Dataset records
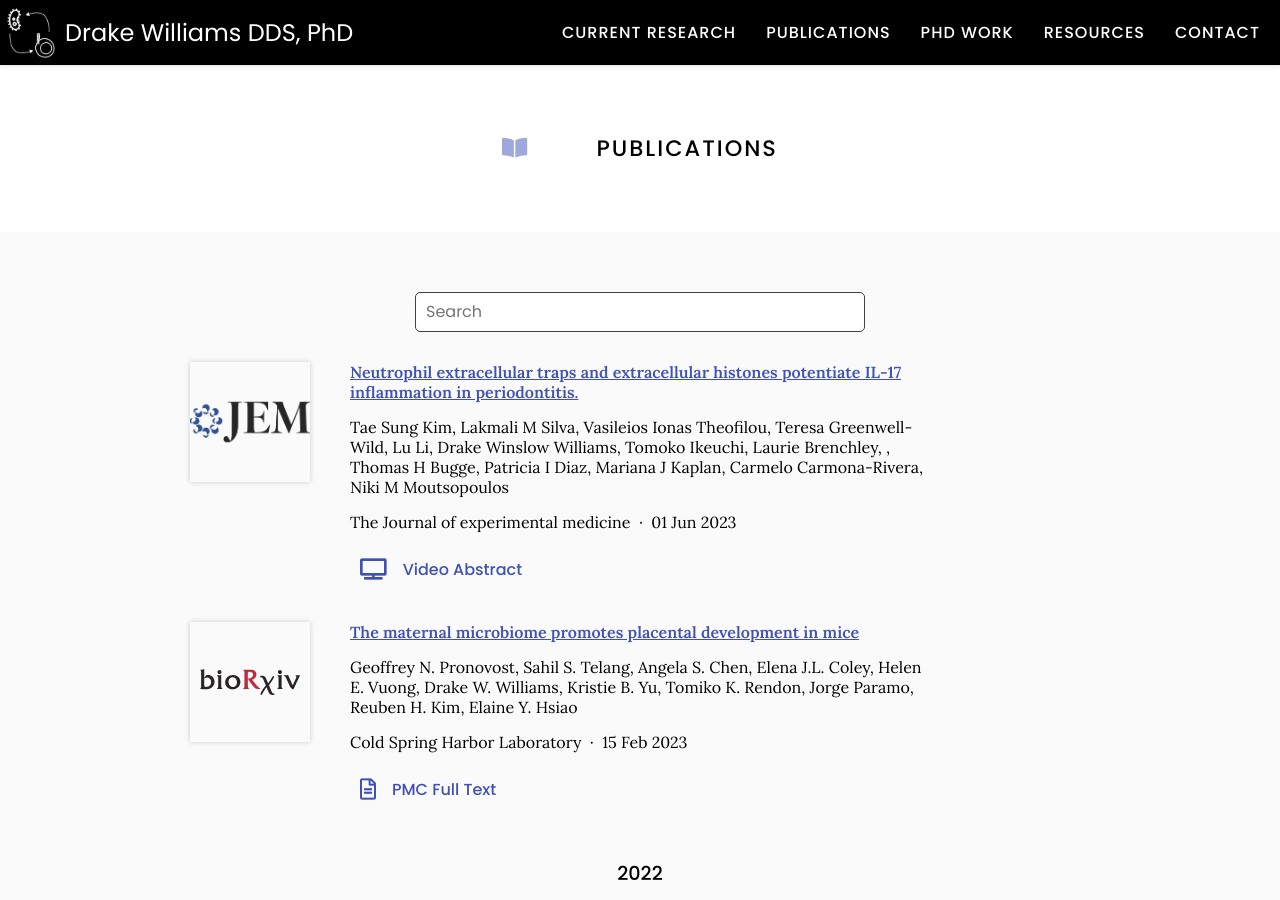
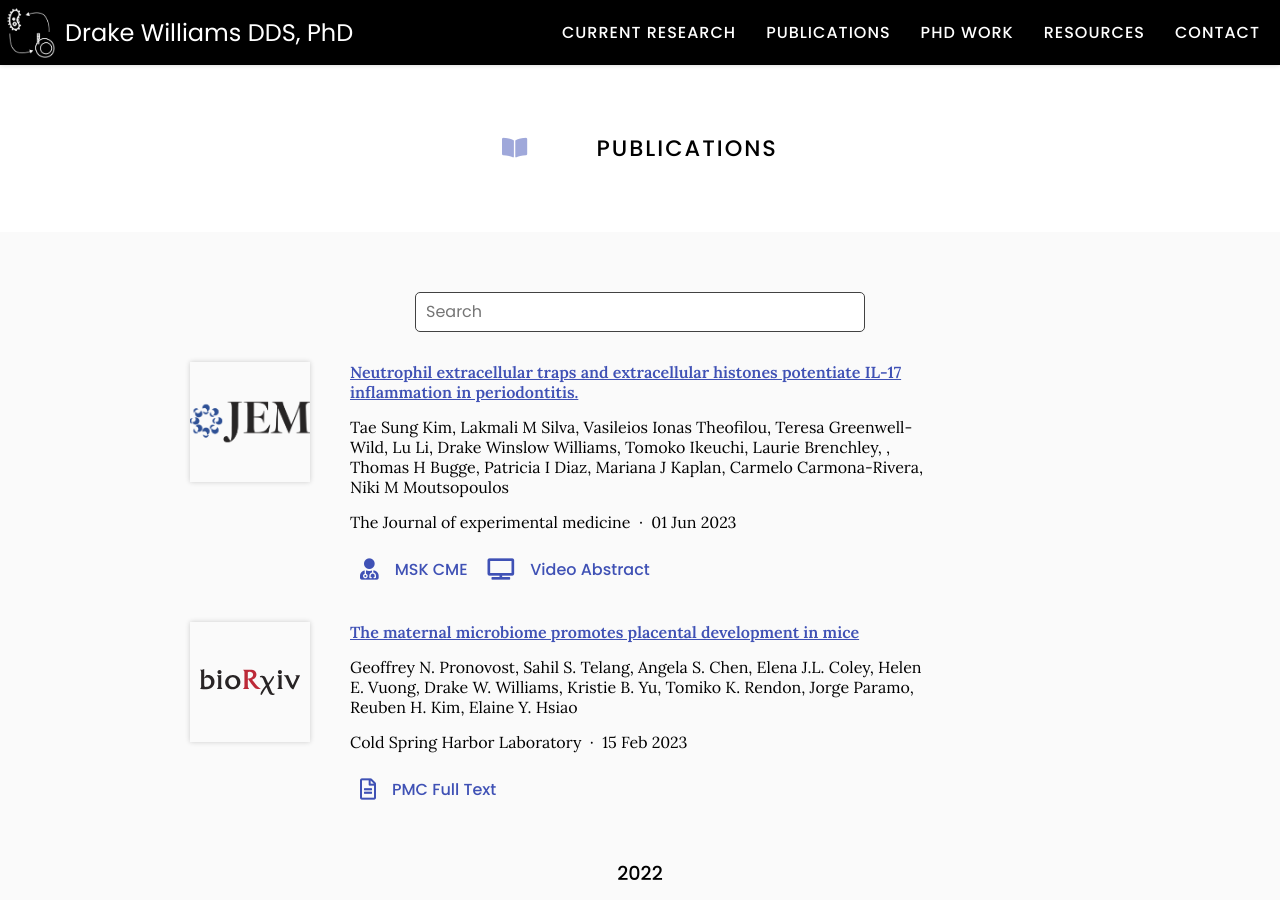
Before and after one commit to williamsdrake/williamsdrake.github.io, a Jekyll site: the page built from publications/index.md, in a window 1280 px wide and 900 px high. Built offline with Jekyll 4.4.1, drawn with Linux system fonts in a browser that asks for light colours; nearby versions of some CDN libraries; comment, search, counter and statistics services are not loaded.

Commit message:
Generate citations

```diff
--- a/_data/citations.yaml
+++ b/_data/citations.yaml
@@ -26,7 +26,7 @@
   stage: pd
   project: hostmicro
   extra-links:
-  - type: news
+  - type: cme
     link: https://mskcc.cloud-cme.com/course/courseoverview?P=0&EID=42816
     text: MSK CME
   - type: video
```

Assignment
Would you filter the records and copy out each line containing "yaml"?

Solution for this task
--- a/_data/citations.yaml
+++ b/_data/citations.yaml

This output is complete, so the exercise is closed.